The Samsung Gear VR is the priciest set on this list, at $99, but it comes with extra built-in sensors for a better experience, and has a trackpad, back button and volume control built right into the set. Plus, it has some great games in its app store, plus Netflix and Hulu.
The downside is that the selection of games is still small and the games are pricier than similar games for the Google Cardboard. Plus, it only works with late-model Samsung phones.
Buy it from the company, on Amazon or at your nearest Best Buy for $99.
BoboVR Z4. (Image courtesy Bobo VR.)
Best all-around headset
The BoboVR Z4 is the best mobile headset that's not a Gear VR. It works with any late-model Android phone with screens between 4 and 6 inches in size, has built-in headphones and a control button, and is very easy to use. Get it for $39 on Amazon.
The field of view is a very impressive 120 degrees—that's more than the Oculus Rift, HTC Vive, or the Gear VR. This means that you get the widest view possible on your smartphone, but for the best experience you want a phone with the largest, highest-resolution screen that you can afford.
The lenses are adjustable, the headset fits over glasses, and it is very easy to use—just open the front cover, drop in your phone, and snap the cover closed.
It weighs 15 ounces.
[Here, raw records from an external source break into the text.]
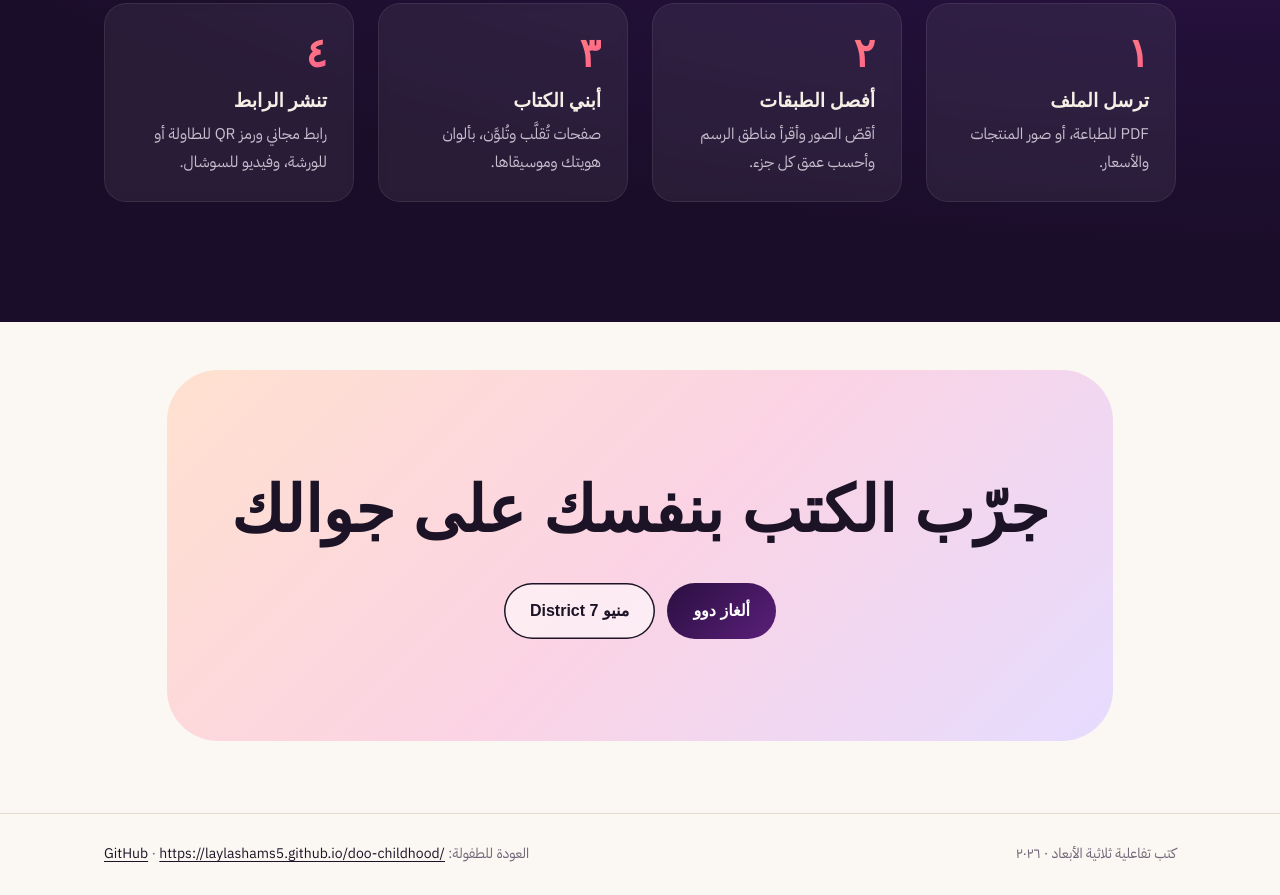
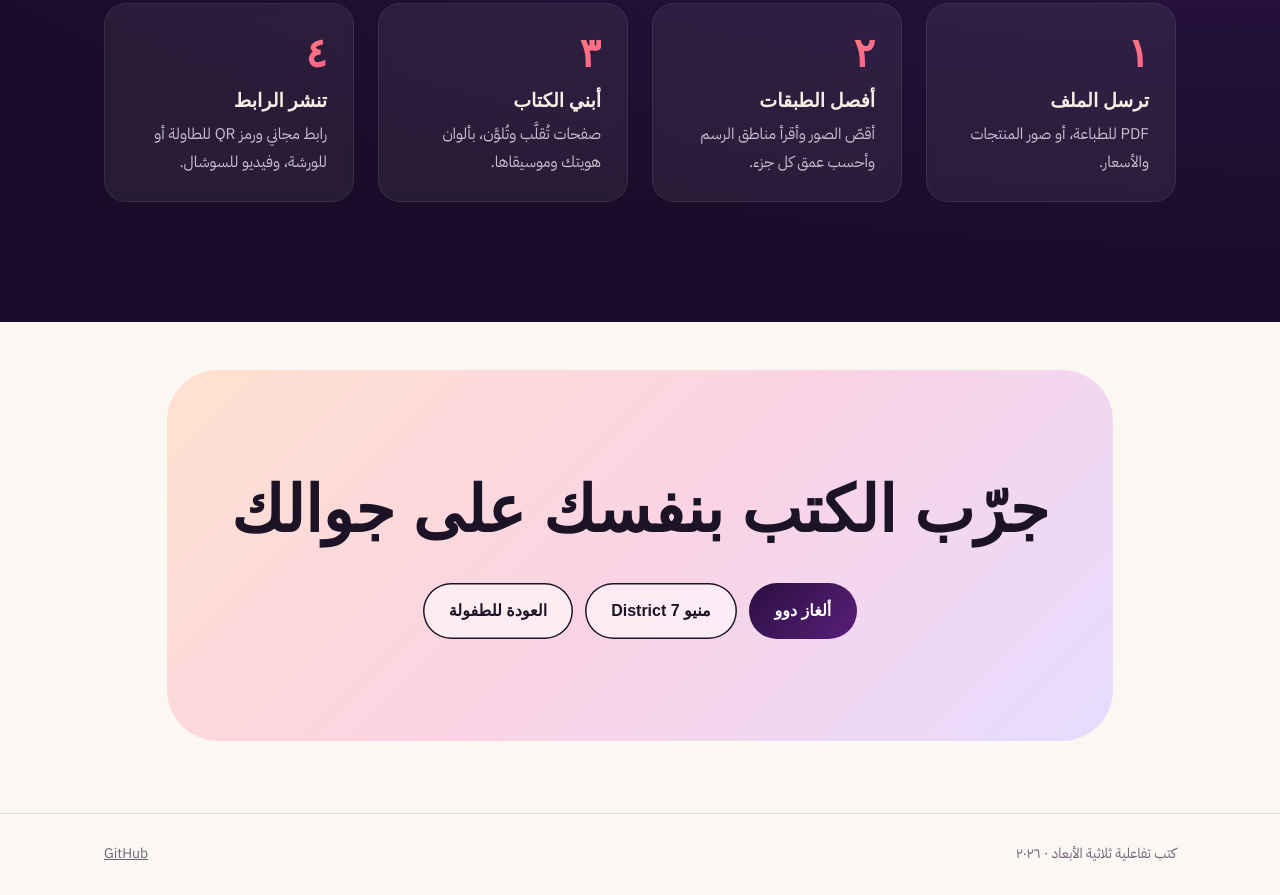
Before and after one commit to laylashams5/laylashams5.github.io, a plain HTML site: page index.html in a window 1280 px wide. Shown: the part 4880-5775 px from the top of the page. Drawn offline with Linux system fonts and the light colour scheme; a web font is replaced by a local one.

Commit message:
Move Back to Childhood link into the try-it section
Co-Authored-By: Claude Opus 5.5 <noreply@anthropic.com>

```diff
--- a/index.html
+++ b/index.html
@@ -213,7 +213,6 @@ section.proj>.wrap{padding:clamp(28px,5vw,72px);border-radius:clamp(30px,4vw,52p
 .close>.wrap{background:linear-gradient(135deg,#ffe1cf,#fbd3e4 50%,#e6dcff);border-radius:clamp(30px,4vw,52px);padding:clamp(48px,8vw,110px) clamp(24px,5vw,72px)}
 .close{min-height:auto;padding:clamp(24px,4vw,48px) var(--gut) 72px}
 @media (max-width:560px){.chip{border-radius:22px}.chip a{font-size:12px}.sticker{font-size:12px;padding:6px 11px}}
-footer .flinks a{color:var(--ink);overflow-wrap:anywhere;text-underline-offset:3px}
 </style>
 </head>
 <body>
@@ -327,11 +326,11 @@ footer .flinks a{color:var(--ink);overflow-wrap:anywhere;text-underline-offset:3
 
 <section class="close"><div class="wrap reveal">
   <h2>جرّب الكتب بنفسك على جوالك</h2>
-  <div class="cta"><a class="btn" href="https://laylashams5.github.io/doo-childhood/friends/" target="_blank" rel="noopener">ألغاز دوو</a><a class="btn ghost" href="https://laylashams5.github.io/district7-menu/" target="_blank" rel="noopener">منيو District 7</a></div>
+  <div class="cta"><a class="btn" href="https://laylashams5.github.io/doo-childhood/friends/" target="_blank" rel="noopener">ألغاز دوو</a><a class="btn ghost" href="https://laylashams5.github.io/district7-menu/" target="_blank" rel="noopener">منيو District 7</a><a class="btn ghost" href="https://laylashams5.github.io/doo-childhood/" target="_blank" rel="noopener">العودة للطفولة</a></div>
 </div></section>
 </main>
 
-<footer><div class="wrap"><span>كتب تفاعلية ثلاثية الأبعاد · ٢٠٢٦</span><span class="flinks">العودة للطفولة: <a dir="ltr" href="https://laylashams5.github.io/doo-childhood/" target="_blank" rel="noopener">https://laylashams5.github.io/doo-childhood/</a> · <a href="https://github.com/laylashams5" target="_blank" rel="noopener">GitHub</a></span></div></footer>
+<footer><div class="wrap"><span>كتب تفاعلية ثلاثية الأبعاد · ٢٠٢٦</span><a href="https://github.com/laylashams5" target="_blank" rel="noopener">GitHub</a></div></footer>
 
 <script>
 const nav=document.getElementById('nav');
```
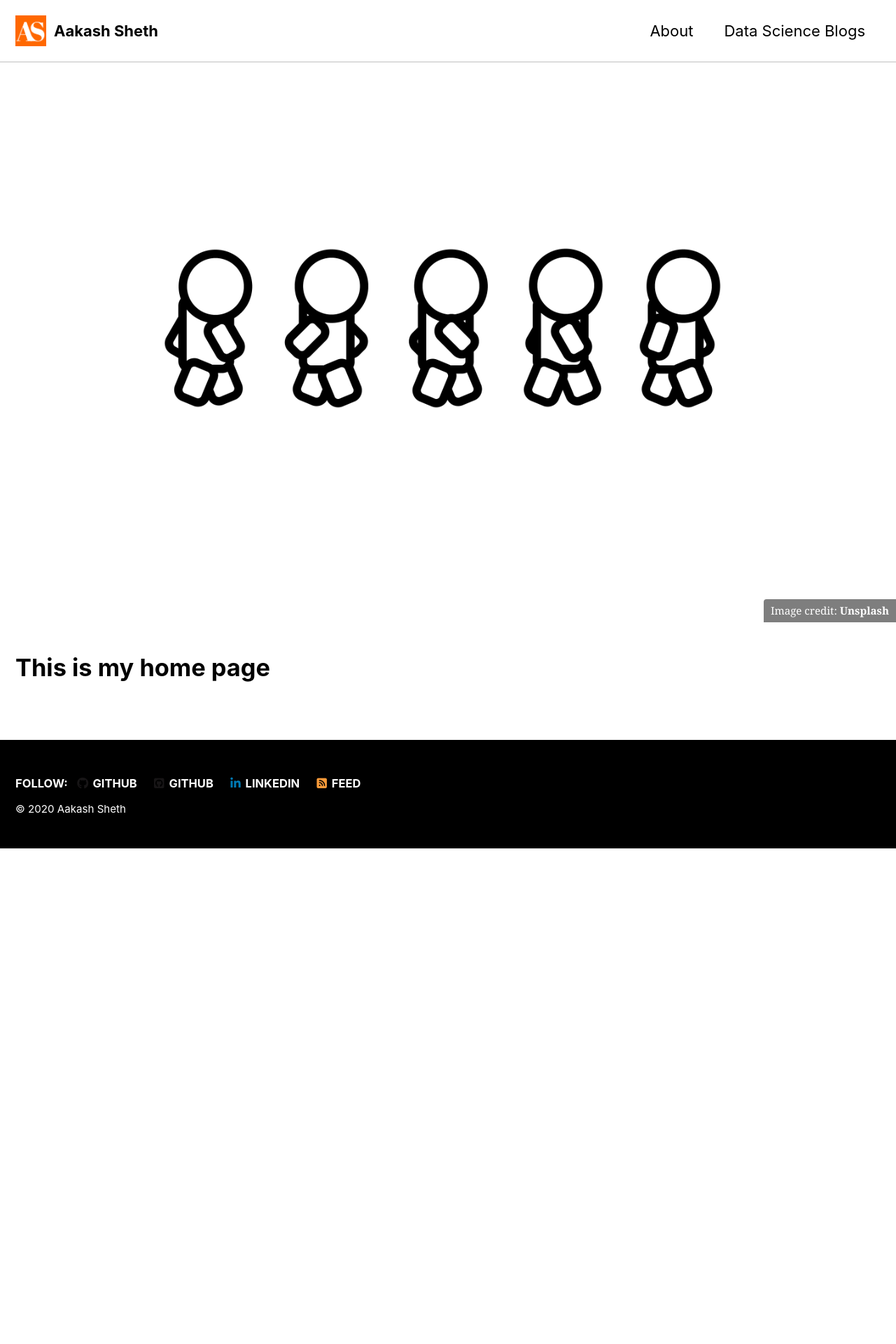
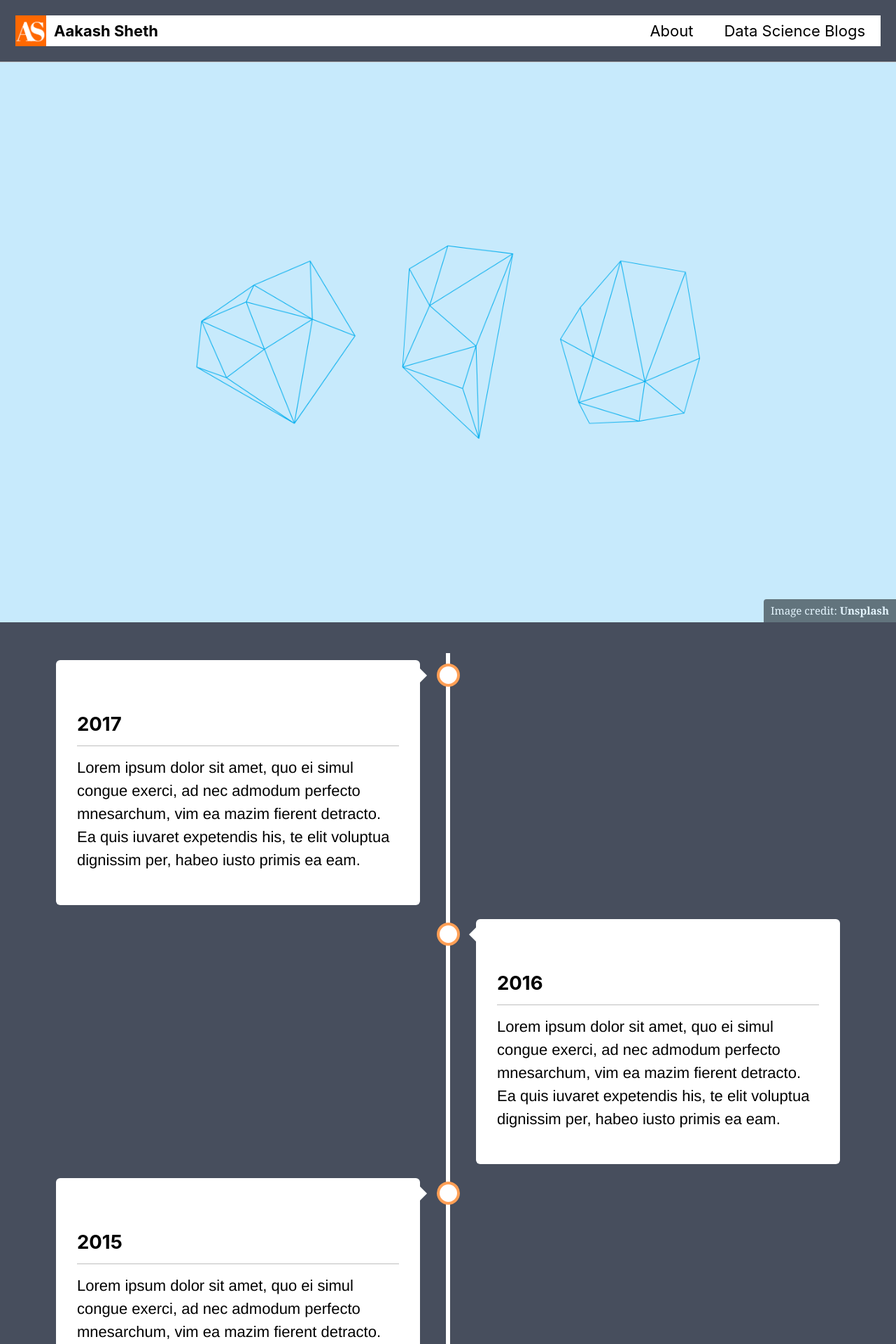
Before and after one commit to aakash-sheth/aakash-sheth.github.io, a Jekyll site: the page built from index.html, in a window 1280 px wide. Shown: the top 1920 px of the page at 70% size. Built offline with Jekyll 4.4.1, drawn with Linux system fonts in a browser that asks for light colours; cached includes are drawn as plain includes; nearby versions of some CDN libraries; the list of posts is cut into pages by our own code; before the commit the page ends 1212 px from its top, so only the background shows below that; some of the changed text lies outside the part shown.

Commit message:
home page edit

```diff
--- a/index.html
+++ b/index.html
@@ -1,9 +1,189 @@
 ---
 layout: splash
-excerpt: "This post should [...]"
 header:
-  image: "/images/little_dudes(michealshumshum).png"
+  image: "/images/GeoShapes_2880x1800(Mathew Overton).png"
   caption: "Image credit: [**Unsplash**](http://simpledesktops.com/browse/)"
 ---
 
-<h1>This is my home page</h1>
+<html>
+<head>
+<meta name="viewport" content="width=device-width, initial-scale=1.0">
+<style>
+* {
+  box-sizing: border-box;
+}
+
+body {
+  background-color: #474e5d;
+  font-family: Helvetica, sans-serif;
+}
+
+/* The actual timeline (the vertical ruler) */
+.timeline {
+  position: relative;
+  max-width: 1200px;
+  margin: 0 auto;
+}
+
+/* The actual timeline (the vertical ruler) */
+.timeline::after {
+  content: '';
+  position: absolute;
+  width: 6px;
+  background-color: white;
+  top: 0;
+  bottom: 0;
+  left: 50%;
+  margin-left: -3px;
+}
+
+/* Container around content */
+.container {
+  padding: 10px 40px;
+  position: relative;
+  background-color: inherit;
+  width: 50%;
+}
+
+/* The circles on the timeline */
+.container::after {
+  content: '';
+  position: absolute;
+  width: 25px;
+  height: 25px;
+  right: -17px;
+  background-color: white;
+  border: 4px solid #FF9F55;
+  top: 15px;
+  border-radius: 50%;
+  z-index: 1;
+}
+
+/* Place the container to the left */
+.left {
+  left: 0;
+}
+
+/* Place the container to the right */
+.right {
+  left: 50%;
+}
+
+/* Add arrows to the left container (pointing right) */
+.left::before {
+  content: " ";
+  height: 0;
+  position: absolute;
+  top: 22px;
+  width: 0;
+  z-index: 1;
+  right: 30px;
+  border: medium solid white;
+  border-width: 10px 0 10px 10px;
+  border-color: transparent transparent transparent white;
+}
+
+/* Add arrows to the right container (pointing left) */
+.right::before {
+  content: " ";
+  height: 0;
+  position: absolute;
+  top: 22px;
+  width: 0;
+  z-index: 1;
+  left: 30px;
+  border: medium solid white;
+  border-width: 10px 10px 10px 0;
+  border-color: transparent white transparent transparent;
+}
+
+/* Fix the circle for containers on the right side */
+.right::after {
+  left: -16px;
+}
+
+/* The actual content */
+.content {
+  padding: 20px 30px;
+  background-color: white;
+  position: relative;
+  border-radius: 6px;
+}
+
+/* Media queries - Responsive timeline on screens less than 600px wide */
+@media screen and (max-width: 600px) {
+  /* Place the timelime to the left */
+  .timeline::after {
+  left: 31px;
+  }
+
+  /* Full-width containers */
+  .container {
+  width: 100%;
+  padding-left: 70px;
+  padding-right: 25px;
+  }
+
+  /* Make sure that all arrows are pointing leftwards */
+  .container::before {
+  left: 60px;
+  border: medium solid white;
+  border-width: 10px 10px 10px 0;
+  border-color: transparent white transparent transparent;
+  }
+
+  /* Make sure all circles are at the same spot */
+  .left::after, .right::after {
+  left: 15px;
+  }
+
+  /* Make all right containers behave like the left ones */
+  .right {
+  left: 0%;
+  }
+}
+</style>
+</head>
+<body>
+
+<div class="timeline">
+  <div class="container left">
+    <div class="content">
+      <h2>2017</h2>
+      <p>Lorem ipsum dolor sit amet, quo ei simul congue exerci, ad nec admodum perfecto mnesarchum, vim ea mazim fierent detracto. Ea quis iuvaret expetendis his, te elit voluptua dignissim per, habeo iusto primis ea eam.</p>
+    </div>
+  </div>
+  <div class="container right">
+    <div class="content">
+      <h2>2016</h2>
+      <p>Lorem ipsum dolor sit amet, quo ei simul congue exerci, ad nec admodum perfecto mnesarchum, vim ea mazim fierent detracto. Ea quis iuvaret expetendis his, te elit voluptua dignissim per, habeo iusto primis ea eam.</p>
+    </div>
+  </div>
+  <div class="container left">
+    <div class="content">
+      <h2>2015</h2>
+      <p>Lorem ipsum dolor sit amet, quo ei simul congue exerci, ad nec admodum perfecto mnesarchum, vim ea mazim fierent detracto. Ea quis iuvaret expetendis his, te elit voluptua dignissim per, habeo iusto primis ea eam.</p>
+    </div>
+  </div>
+  <div class="container right">
+    <div class="content">
+      <h2>2012</h2>
+      <p>Lorem ipsum dolor sit amet, quo ei simul congue exerci, ad nec admodum perfecto mnesarchum, vim ea mazim fierent detracto. Ea quis iuvaret expetendis his, te elit voluptua dignissim per, habeo iusto primis ea eam.</p>
+    </div>
+  </div>
+  <div class="container left">
+    <div class="content">
+      <h2>2011</h2>
+      <p>Lorem ipsum dolor sit amet, quo ei simul congue exerci, ad nec admodum perfecto mnesarchum, vim ea mazim fierent detracto. Ea quis iuvaret expetendis his, te elit voluptua dignissim per, habeo iusto primis ea eam.</p>
+    </div>
+  </div>
+  <div class="container right">
+    <div class="content">
+      <h2>2007</h2>
+      <p>Lorem ipsum dolor sit amet, quo ei simul congue exerci, ad nec admodum perfecto mnesarchum, vim ea mazim fierent detracto. Ea quis iuvaret expetendis his, te elit voluptua dignissim per, habeo iusto primis ea eam.</p>
+    </div>
+  </div>
+</div>
+
+</body>
+</html>
```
That's a little bit more than the Gear VR, which weighs 12, or the Leji Mini VR, which comes in at just 7 ounces. But a lot of that is due to the headphones. You can also buy versions of this headset without headphones, which weigh 11 ounces, as well as versions bundled with remote controllers.
The reason you might want a remote controller even though it comes with a button is that some users have reported problems with getting the button to work, or getting it to work consistently on their particular phones or with their particular screen protectors.
The BoboVR Z4 does make it easy to use the button. It's on the bottom of the set, on the right-hand site, convenient to press with your thumb while you are holding the headset. If you're right-handed, that is, and don't mind holding the headset. For interactive games, a separate controller or gamepad might be more convenient and comfortable to use for long stretches of time.